    Power Players

    As the hit comedy show "Veep" draws to the end of its second season this weekend, the show's creator talks about the show's success and says he's tried to strike a balance between truth and fiction.

    Executive producer Armando Iannucci tells ABC's Senior National Correspondent Jim Avila that he's gone to great lengths to "get the facts right" and make the show true to life, while also keeping it accessible to audiences outside the Beltway.

    "We have researchers who are based in D.C. who will tell us as we write, ‘Well, we wouldn't say this, we refer to it as that,"" Iannucci tells Power Players. "On the other hand, I didn't want people coming to it thinking they have to have a degree in politics to understand it. I just wanted it to feel real. Then we make it all up.”

    While the story lines are made up, Iannucci says the tension portrayed between the president and vice president is steeped in reality.

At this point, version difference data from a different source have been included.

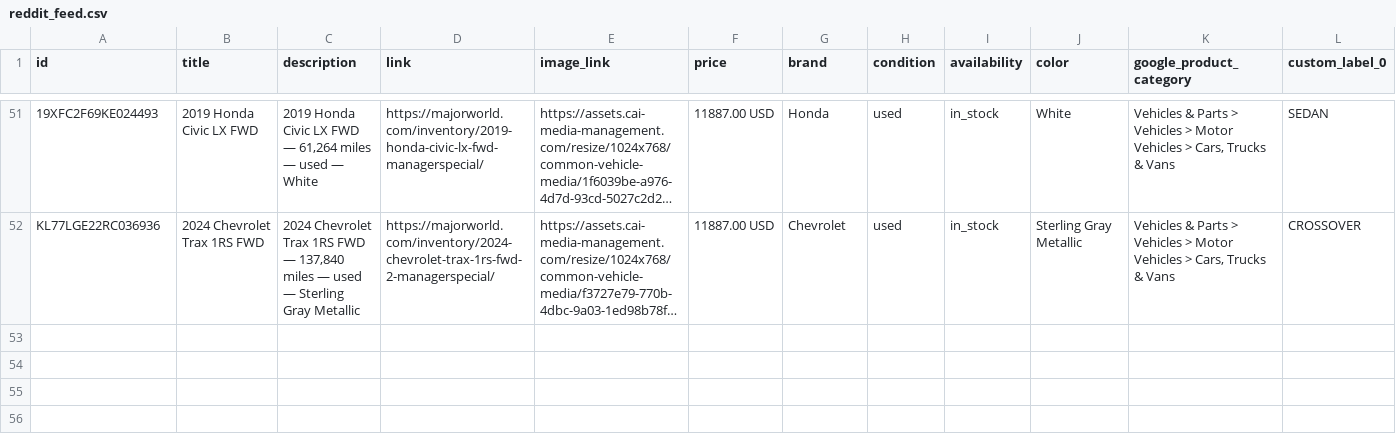
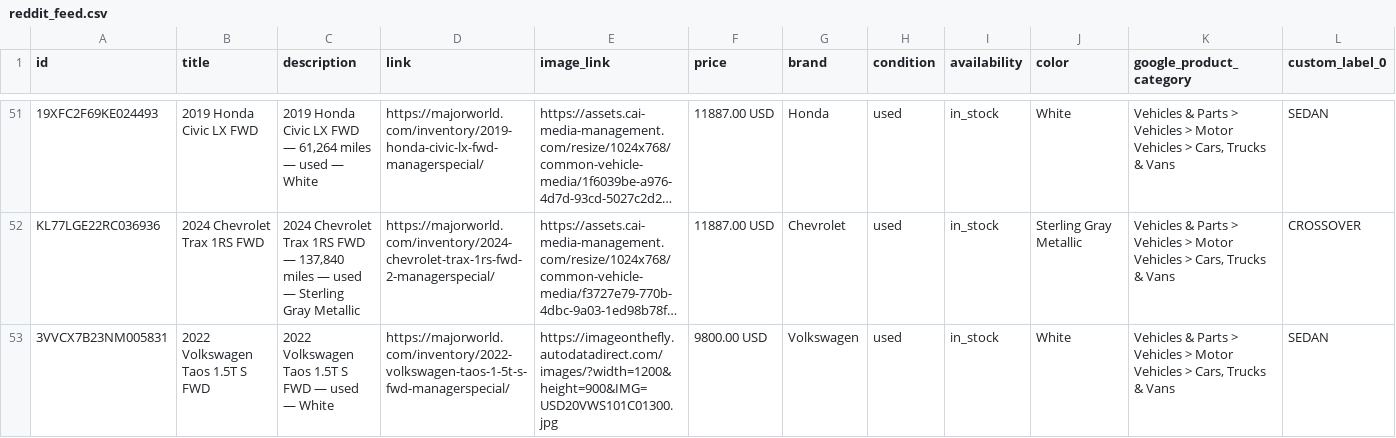
Before and after one commit to orenagassy/MW_feed, a CSV file: reddit_feed.csv, drawn as a sheet; only a part is shown, gaps mark what is left out; long unchanged cells end in …; rows hold the shown columns only; the diff names each change by its address in the sheet, - before the commit and + after, or states it on an @@ line.

Commit message:
Feed update 2026-09-02 19:50 UTC

```diff
--- a/reddit_feed.csv
+++ b/reddit_feed.csv
+row 53: 3VVCX7B23NM005831 | 2022 Volkswagen Taos 1.5T S FWD | 2022 Volkswagen Taos 1.5T S FWD — used — White | https://majorworld.com/inventory/2022-volkswagen-taos-1-5t-s-fwd-managerspecial/ | https://imageonthefly.autodatadirect.com/images/?width=1200&height=900&IMG=USD20VWS101C01300.jpg | 9800.00 USD | Volkswagen | used | in_stock | White | Vehicles & Parts > Vehicles > Motor Vehicles > Cars, Trucks & Vans | SEDAN
```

    Speaking of the relationship between President Obama and Vice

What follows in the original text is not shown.